I had friends, friends of friends, and colleagues at the Arena that night. Out of respect for what they’re going through, I’m not going to name names or talk about any specifics.
What I will say is, it hit far too close to home for me. I started out in the Events Industry, I know emergency protocol, I’ve been trained to deal with worst-case scenarios. And that’s before even talking about the city I have called home for the last 5 years. As bizarre as it sounds, as soon as I moved to Manchester I fell for it. I fell in love with the places, the history, the music, and most importantly… the people. It felt like I had finally found… home.
For Mancunians – and adopted Mancunians – terrorism has broken out heart, ripped apart our soul, and made us question everything we hold dear. I know there’s the 5 stages of grief; denial, anger, bargaining, depression and finally acceptance. But do they speak for a city? After all… “This is Manchester. We do things differently here.” Shock hit us first. Not our city. It doesn’t happen here. Now we’re a city full of a mixture of anger and grief. Grieving for the lives which have been destroyed, or changed forever. Anger that terrorism should have the sheer audacity to target our city, target our women and children. This is Manchester.
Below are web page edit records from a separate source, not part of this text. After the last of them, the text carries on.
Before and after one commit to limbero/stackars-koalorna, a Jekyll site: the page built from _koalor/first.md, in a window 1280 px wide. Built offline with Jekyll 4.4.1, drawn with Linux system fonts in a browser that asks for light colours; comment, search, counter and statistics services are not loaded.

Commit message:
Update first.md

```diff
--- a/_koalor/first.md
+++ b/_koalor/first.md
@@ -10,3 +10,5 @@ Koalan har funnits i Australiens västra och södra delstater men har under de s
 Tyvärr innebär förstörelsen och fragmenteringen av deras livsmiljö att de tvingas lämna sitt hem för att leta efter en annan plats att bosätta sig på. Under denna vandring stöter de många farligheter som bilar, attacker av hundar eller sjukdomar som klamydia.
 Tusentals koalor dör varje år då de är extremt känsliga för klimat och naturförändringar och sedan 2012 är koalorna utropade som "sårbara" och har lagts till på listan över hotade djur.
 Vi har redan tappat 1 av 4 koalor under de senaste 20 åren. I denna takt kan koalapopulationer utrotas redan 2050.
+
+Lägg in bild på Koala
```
But every member of our wonderful city is fighting back, not with hate but with love. Instantly #MissingManchester #MissingInManchester became a way to help track down loved ones, and #RoomForManchester gave people a place to go. The Facebook Safety Check became an accessible way to let people know that you were ok, and requests and offers of help soon populated my notifications. Holiday Inn took in as many lost children as they could. At the vigil days after the attack, we chose to stand united as a city. People came in their thousands to show that we won’t be beaten. St Ann’s Square became a place to pay your respects, a place to morn. The GMP twitter and the MEN live feed became a vital way to find out legit information.
As I’m writing this, the We Love Manchester Emergency Fund set up by the MEN – part of their ‘We Stand Together’ appeal – has raised over £5,000,000. More and more businesses are donating what they can to help. The #OneLoveManchester gig will take place 04.06.17, with Ticketmaster and Ebay trying to crack down on resale tickets and Uber donating and matching any fares on the day to the emergency fund. The Manchester Bee Tattoo Appeal alone has raised £242,844. Last weekend was a huge deal for sporting events in the city, and thousands still came to the street to show their support.
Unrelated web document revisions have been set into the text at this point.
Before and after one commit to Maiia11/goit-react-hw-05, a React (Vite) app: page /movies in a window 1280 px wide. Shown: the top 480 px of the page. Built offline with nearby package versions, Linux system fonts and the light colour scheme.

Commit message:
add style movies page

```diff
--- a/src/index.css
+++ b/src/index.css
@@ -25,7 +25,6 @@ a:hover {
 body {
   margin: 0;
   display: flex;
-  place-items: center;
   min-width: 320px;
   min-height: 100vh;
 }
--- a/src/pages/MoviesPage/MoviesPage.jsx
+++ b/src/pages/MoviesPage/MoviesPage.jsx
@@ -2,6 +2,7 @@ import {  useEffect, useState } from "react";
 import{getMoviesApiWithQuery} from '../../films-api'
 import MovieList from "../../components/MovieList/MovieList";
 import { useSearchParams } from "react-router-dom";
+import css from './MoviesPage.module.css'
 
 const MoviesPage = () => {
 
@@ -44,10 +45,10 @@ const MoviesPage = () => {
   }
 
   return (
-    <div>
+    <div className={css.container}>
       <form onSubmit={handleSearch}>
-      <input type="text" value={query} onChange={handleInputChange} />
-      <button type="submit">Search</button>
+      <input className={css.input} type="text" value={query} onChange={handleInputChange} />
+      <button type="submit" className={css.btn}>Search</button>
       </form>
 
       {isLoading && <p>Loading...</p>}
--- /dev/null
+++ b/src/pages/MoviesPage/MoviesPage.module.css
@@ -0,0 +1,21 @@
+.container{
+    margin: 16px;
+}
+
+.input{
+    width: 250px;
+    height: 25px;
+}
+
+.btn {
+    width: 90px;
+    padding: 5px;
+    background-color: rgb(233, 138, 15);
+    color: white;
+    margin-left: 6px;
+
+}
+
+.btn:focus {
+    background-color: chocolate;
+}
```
My point is… There’s no words for what’s happened. There’s nothing I can say to bring those lost back, to stop peoples pain. But this has shown me the strength of the city I will always call home. It’s united young and old, men and women, and every faith that belongs here. We are Manchester. We will stand together. Terrorism will not win, it has no place in our city.
Now… I’ll leave you with the words of poet Tony Walsh.